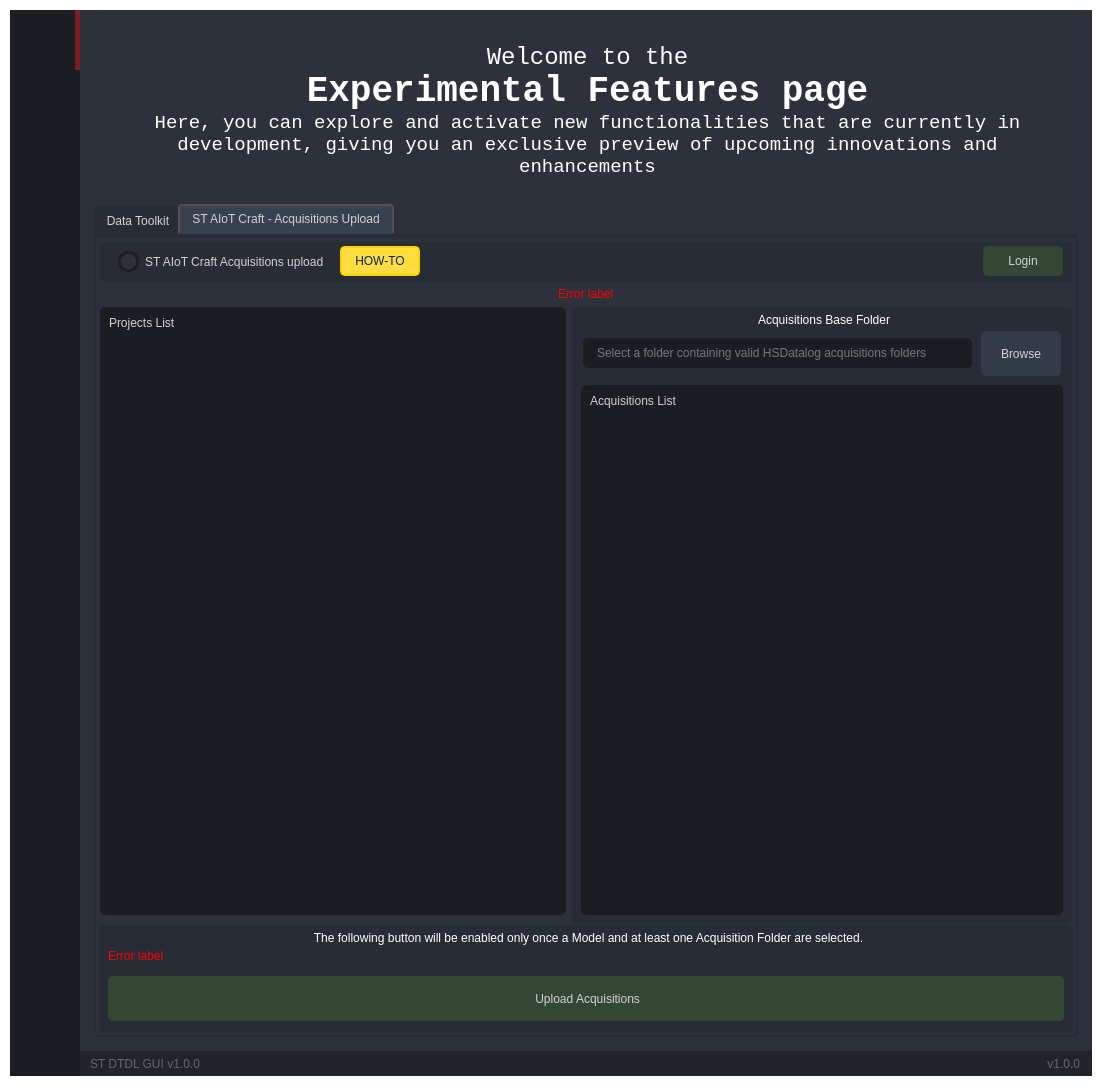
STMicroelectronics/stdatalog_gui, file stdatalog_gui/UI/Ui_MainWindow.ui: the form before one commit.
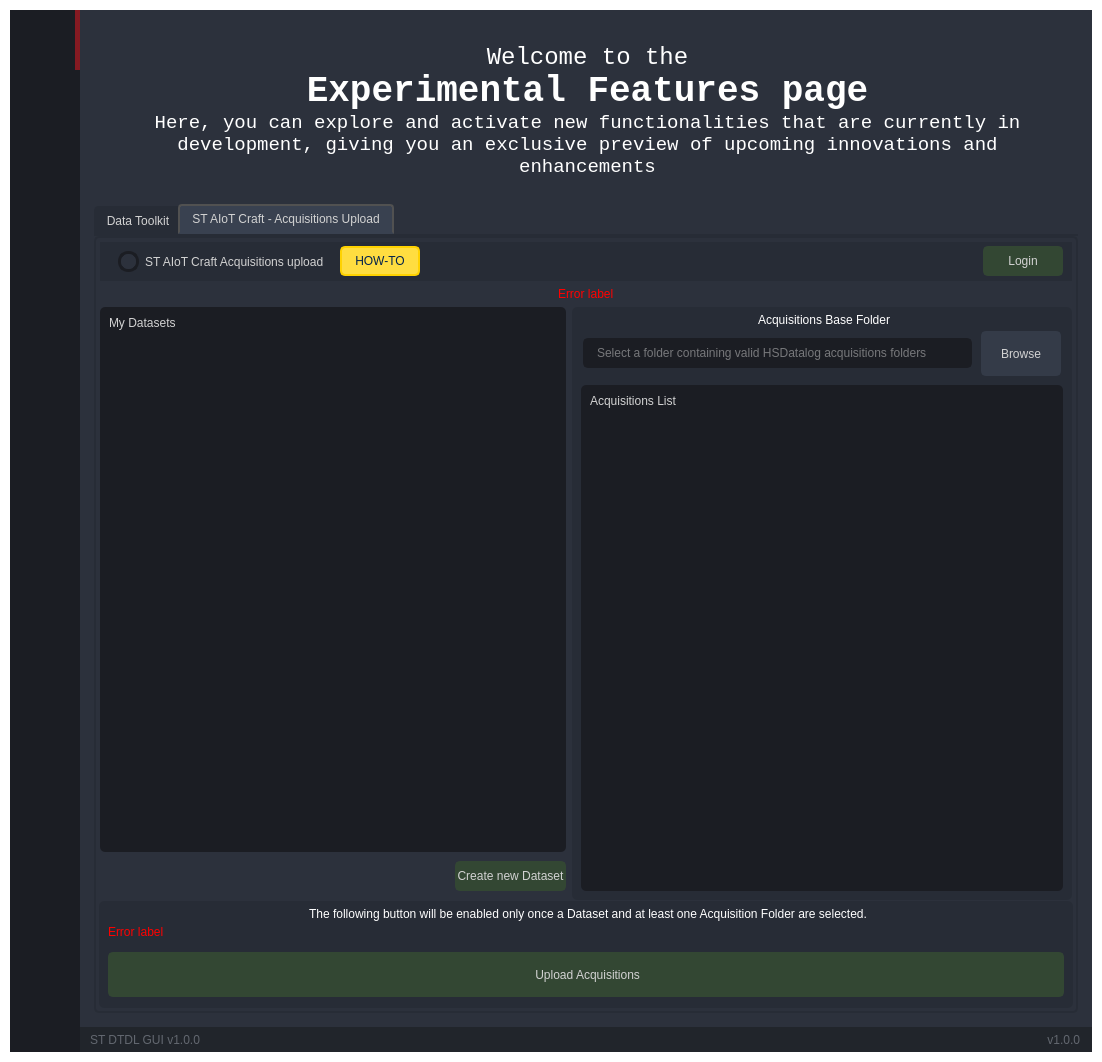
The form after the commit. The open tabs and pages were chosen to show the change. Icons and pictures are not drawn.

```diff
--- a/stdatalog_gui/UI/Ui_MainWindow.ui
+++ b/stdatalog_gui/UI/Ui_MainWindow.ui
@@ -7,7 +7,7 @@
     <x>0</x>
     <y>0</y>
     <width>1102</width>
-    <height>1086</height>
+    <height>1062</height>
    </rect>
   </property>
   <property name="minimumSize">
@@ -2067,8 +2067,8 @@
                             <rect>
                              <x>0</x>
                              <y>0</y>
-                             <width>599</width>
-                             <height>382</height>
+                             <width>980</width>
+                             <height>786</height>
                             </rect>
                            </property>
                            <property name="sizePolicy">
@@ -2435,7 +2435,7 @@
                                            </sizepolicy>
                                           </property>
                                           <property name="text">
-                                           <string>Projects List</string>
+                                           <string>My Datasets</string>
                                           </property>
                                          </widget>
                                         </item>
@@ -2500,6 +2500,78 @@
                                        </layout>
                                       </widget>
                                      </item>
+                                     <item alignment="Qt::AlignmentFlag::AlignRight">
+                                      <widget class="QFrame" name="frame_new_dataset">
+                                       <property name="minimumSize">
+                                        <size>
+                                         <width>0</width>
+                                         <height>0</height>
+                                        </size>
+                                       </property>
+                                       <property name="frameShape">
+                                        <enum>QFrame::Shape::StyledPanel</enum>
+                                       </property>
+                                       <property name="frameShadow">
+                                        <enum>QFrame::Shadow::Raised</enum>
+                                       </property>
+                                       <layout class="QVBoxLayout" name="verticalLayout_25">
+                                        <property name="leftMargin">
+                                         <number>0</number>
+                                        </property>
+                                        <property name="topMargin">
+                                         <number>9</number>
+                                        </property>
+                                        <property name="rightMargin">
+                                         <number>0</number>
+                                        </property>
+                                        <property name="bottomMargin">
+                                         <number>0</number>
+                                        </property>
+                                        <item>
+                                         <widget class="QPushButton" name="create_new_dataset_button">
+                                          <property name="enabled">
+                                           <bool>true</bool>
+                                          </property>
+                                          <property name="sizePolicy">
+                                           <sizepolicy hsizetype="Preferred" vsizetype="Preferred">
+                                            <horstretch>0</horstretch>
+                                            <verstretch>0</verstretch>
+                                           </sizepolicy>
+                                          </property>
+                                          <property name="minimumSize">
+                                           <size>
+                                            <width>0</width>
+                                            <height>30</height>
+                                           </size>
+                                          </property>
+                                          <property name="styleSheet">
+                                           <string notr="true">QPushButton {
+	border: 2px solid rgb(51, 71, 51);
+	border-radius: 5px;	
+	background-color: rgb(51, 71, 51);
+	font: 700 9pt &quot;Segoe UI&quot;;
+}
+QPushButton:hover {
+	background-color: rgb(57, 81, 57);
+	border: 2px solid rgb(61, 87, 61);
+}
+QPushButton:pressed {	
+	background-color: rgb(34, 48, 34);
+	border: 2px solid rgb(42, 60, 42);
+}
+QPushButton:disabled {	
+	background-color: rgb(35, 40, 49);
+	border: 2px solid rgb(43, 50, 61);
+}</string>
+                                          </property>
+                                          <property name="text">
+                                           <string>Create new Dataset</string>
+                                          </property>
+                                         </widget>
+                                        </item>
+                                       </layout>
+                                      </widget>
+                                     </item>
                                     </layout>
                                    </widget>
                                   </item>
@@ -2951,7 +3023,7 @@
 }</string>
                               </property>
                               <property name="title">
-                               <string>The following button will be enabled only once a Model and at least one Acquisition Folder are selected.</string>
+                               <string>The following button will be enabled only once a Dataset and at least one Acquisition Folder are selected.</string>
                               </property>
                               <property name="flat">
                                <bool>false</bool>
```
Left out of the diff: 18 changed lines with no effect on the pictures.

-*-

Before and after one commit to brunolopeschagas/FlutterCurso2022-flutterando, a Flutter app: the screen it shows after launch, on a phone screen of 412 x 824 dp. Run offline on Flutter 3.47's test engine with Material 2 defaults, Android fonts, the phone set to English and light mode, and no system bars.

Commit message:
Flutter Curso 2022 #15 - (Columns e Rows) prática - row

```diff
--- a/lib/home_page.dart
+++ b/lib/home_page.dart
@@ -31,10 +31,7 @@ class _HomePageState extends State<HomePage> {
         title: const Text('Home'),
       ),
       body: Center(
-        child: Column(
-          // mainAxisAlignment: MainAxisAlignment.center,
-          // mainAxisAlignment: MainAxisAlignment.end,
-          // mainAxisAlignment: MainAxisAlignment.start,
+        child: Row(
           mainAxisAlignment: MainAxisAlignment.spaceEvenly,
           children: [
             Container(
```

-*-

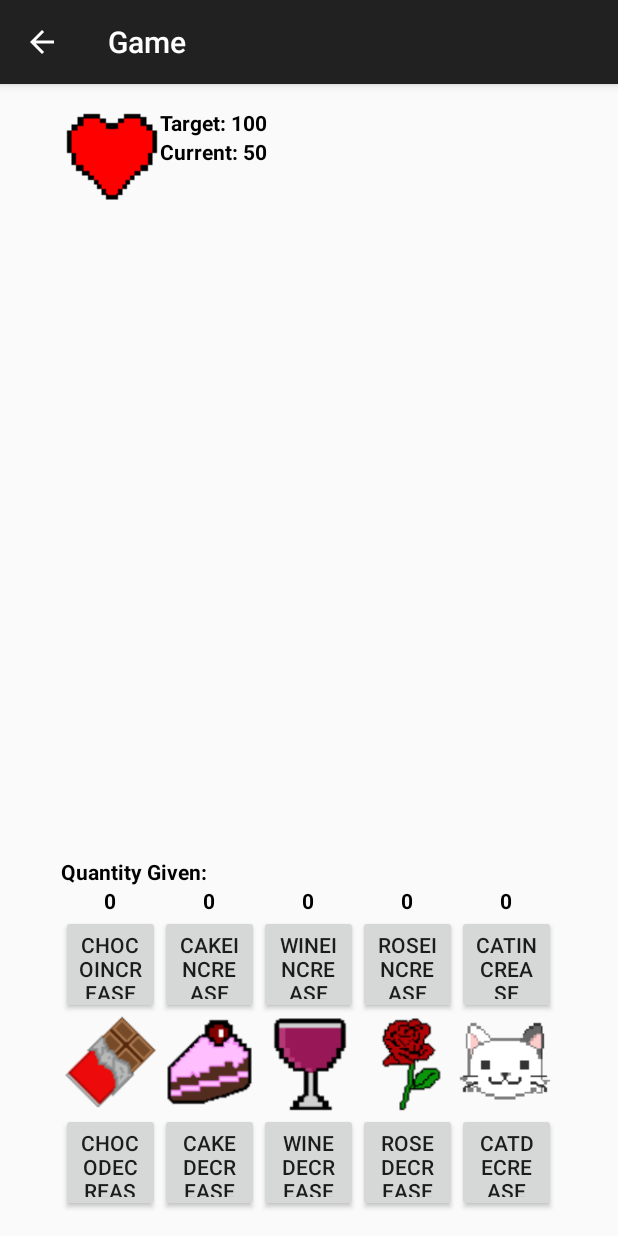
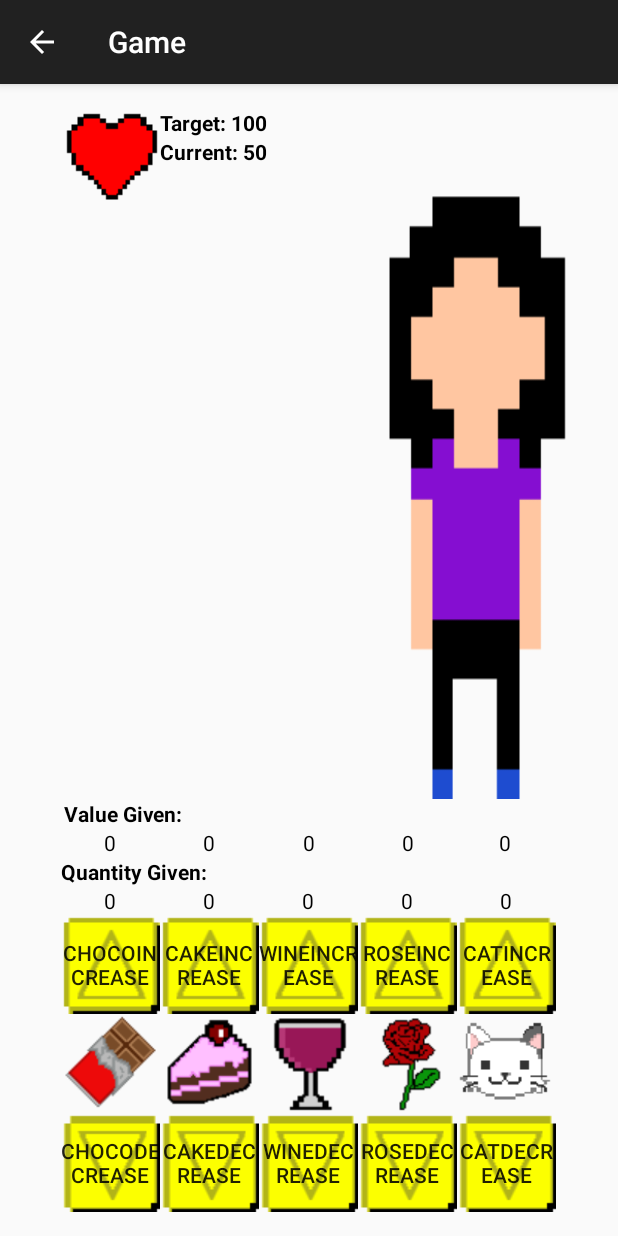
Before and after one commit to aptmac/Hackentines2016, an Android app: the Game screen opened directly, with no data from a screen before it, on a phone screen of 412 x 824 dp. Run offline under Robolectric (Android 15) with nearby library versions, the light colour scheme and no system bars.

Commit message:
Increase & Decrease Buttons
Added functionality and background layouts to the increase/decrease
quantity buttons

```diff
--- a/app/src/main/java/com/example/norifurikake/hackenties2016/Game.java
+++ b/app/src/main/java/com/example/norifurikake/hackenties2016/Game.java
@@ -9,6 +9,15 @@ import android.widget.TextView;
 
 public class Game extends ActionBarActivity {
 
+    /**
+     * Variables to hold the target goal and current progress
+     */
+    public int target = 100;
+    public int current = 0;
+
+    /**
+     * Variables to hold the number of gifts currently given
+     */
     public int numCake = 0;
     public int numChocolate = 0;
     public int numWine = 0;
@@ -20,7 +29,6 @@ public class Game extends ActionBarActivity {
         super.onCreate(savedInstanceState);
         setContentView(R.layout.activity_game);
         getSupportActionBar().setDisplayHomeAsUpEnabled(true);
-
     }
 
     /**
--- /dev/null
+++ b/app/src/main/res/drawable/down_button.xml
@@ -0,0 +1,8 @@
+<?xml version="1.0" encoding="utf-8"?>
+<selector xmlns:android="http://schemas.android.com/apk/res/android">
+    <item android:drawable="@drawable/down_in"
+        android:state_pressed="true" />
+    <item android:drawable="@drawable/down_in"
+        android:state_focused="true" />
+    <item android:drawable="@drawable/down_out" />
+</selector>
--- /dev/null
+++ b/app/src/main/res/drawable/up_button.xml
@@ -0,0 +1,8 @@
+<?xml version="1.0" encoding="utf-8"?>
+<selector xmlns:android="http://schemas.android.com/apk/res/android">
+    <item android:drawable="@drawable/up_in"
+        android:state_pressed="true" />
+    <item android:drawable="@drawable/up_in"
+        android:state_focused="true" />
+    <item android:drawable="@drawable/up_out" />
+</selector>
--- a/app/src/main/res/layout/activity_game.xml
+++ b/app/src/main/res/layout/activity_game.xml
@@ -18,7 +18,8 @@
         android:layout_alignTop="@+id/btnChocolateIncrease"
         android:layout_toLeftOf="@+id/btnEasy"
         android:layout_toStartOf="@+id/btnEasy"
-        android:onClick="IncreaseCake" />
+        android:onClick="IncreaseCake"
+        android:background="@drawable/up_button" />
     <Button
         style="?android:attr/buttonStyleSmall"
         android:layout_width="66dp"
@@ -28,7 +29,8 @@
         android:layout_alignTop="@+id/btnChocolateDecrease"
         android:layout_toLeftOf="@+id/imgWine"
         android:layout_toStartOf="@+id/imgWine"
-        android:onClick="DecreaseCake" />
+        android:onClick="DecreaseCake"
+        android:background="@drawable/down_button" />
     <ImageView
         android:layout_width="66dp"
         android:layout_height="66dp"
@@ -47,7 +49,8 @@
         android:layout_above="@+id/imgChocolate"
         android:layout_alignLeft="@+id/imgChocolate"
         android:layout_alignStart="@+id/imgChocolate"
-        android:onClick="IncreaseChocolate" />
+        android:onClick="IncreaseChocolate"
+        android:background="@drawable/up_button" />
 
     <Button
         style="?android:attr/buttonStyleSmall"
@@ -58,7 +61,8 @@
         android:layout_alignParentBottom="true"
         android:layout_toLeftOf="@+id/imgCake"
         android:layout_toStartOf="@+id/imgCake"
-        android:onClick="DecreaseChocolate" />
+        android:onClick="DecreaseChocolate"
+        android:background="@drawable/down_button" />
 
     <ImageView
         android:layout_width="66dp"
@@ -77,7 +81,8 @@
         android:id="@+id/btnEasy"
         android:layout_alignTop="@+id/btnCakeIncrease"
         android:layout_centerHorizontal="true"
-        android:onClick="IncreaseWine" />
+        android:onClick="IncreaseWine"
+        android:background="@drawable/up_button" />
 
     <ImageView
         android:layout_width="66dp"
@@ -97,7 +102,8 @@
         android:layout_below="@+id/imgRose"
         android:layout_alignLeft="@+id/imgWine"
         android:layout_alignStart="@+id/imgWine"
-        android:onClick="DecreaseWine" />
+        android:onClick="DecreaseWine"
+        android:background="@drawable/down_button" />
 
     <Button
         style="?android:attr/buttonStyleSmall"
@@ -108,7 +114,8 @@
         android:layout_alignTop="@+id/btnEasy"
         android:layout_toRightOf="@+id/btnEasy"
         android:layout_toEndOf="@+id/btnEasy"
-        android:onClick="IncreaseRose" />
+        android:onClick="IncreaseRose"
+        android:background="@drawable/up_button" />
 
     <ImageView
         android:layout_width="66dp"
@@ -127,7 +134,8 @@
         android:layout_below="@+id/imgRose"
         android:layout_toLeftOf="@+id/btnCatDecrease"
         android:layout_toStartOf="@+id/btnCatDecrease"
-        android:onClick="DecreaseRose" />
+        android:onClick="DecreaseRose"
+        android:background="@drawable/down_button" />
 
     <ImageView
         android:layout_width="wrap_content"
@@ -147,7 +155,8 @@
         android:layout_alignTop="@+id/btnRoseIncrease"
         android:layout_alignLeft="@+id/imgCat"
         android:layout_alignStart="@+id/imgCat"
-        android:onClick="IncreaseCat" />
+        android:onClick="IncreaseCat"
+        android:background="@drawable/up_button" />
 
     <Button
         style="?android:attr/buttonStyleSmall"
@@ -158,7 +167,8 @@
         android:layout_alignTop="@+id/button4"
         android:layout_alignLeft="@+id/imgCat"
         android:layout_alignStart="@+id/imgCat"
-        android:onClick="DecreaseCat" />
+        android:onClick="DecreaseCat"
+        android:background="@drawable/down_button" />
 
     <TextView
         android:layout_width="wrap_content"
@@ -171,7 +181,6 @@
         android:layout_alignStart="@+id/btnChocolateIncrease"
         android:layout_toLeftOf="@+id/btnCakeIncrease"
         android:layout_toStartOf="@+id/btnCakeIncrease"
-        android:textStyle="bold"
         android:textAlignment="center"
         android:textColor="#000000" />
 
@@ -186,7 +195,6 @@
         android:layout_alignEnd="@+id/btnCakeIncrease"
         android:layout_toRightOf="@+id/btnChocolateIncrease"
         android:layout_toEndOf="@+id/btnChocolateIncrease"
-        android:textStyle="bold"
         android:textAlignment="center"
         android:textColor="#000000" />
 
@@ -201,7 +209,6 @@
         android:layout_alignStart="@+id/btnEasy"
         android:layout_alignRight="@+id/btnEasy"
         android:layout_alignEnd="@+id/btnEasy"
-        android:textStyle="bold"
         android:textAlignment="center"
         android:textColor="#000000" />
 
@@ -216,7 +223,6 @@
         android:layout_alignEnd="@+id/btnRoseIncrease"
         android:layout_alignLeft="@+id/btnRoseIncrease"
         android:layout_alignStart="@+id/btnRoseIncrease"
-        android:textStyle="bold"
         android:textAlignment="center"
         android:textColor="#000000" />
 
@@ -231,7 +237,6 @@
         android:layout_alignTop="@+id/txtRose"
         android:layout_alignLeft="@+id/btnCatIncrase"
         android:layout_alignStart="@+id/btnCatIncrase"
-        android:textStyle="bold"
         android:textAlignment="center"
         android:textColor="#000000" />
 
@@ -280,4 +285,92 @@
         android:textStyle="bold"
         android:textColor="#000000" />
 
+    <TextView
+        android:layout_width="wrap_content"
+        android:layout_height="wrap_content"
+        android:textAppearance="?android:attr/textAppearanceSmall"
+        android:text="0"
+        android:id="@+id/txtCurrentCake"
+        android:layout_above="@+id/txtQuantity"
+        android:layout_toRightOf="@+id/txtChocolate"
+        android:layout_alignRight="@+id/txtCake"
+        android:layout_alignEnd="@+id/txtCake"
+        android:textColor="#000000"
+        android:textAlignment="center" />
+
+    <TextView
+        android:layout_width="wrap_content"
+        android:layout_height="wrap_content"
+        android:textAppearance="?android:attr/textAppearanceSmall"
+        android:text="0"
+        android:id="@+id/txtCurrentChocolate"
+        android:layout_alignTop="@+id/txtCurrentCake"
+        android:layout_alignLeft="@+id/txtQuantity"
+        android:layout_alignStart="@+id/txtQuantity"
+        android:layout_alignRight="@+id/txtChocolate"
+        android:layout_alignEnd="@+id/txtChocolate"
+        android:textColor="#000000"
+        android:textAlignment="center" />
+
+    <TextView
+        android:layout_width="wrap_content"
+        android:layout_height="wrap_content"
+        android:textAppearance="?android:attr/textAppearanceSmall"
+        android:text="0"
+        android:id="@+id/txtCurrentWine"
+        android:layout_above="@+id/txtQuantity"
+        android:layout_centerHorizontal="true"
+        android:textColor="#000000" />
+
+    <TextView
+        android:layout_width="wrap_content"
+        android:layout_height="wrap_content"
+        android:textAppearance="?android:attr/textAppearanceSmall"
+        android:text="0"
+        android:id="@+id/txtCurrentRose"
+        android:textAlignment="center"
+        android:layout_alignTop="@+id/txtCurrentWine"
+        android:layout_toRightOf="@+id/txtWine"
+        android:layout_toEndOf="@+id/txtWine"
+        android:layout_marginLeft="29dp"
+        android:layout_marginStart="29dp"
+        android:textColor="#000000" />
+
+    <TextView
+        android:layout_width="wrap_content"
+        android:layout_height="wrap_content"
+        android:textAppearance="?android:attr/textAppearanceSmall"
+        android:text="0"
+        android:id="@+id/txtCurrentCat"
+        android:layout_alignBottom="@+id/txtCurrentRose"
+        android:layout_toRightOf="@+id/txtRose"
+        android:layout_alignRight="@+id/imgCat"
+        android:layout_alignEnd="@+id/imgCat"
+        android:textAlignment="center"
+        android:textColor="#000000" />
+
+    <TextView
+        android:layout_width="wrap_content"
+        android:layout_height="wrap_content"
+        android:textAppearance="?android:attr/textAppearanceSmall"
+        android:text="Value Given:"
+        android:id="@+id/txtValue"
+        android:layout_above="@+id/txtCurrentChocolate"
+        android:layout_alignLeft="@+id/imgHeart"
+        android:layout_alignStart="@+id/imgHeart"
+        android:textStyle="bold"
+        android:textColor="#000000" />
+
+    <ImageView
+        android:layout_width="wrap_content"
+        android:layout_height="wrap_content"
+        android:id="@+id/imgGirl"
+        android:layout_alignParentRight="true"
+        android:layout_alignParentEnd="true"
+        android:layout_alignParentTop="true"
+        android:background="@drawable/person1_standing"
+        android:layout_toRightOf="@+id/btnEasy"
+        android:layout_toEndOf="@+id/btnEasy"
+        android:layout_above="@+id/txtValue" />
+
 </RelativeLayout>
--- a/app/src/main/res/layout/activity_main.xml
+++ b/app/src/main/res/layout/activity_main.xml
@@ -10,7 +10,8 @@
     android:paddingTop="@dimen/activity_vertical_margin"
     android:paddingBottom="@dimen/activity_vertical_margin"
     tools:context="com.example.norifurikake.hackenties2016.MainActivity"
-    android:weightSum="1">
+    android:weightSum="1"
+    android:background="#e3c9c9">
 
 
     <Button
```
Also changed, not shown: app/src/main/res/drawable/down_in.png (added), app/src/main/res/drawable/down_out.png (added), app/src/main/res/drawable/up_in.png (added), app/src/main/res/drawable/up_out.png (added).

-*-

Extract all lines from the material above that include the word "imgChocolate".

         android:layout_above="@+id/imgChocolate"
         android:layout_alignLeft="@+id/imgChocolate"
         android:layout_alignStart="@+id/imgChocolate"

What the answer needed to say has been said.